▸ **What you need to do**
Check each line of the listing below for the string "Jogos", then give only the number of lines where it occurs.

▸ **Data**
····················
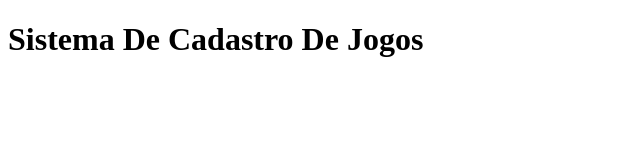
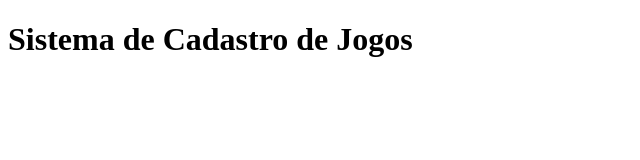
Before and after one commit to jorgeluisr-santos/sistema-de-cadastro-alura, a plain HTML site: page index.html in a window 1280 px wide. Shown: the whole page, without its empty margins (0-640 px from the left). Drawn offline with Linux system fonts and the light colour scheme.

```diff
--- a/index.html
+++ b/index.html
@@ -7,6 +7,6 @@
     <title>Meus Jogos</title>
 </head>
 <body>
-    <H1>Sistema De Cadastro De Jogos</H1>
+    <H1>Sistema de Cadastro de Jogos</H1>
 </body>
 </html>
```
····················
▸ **Your solution**
3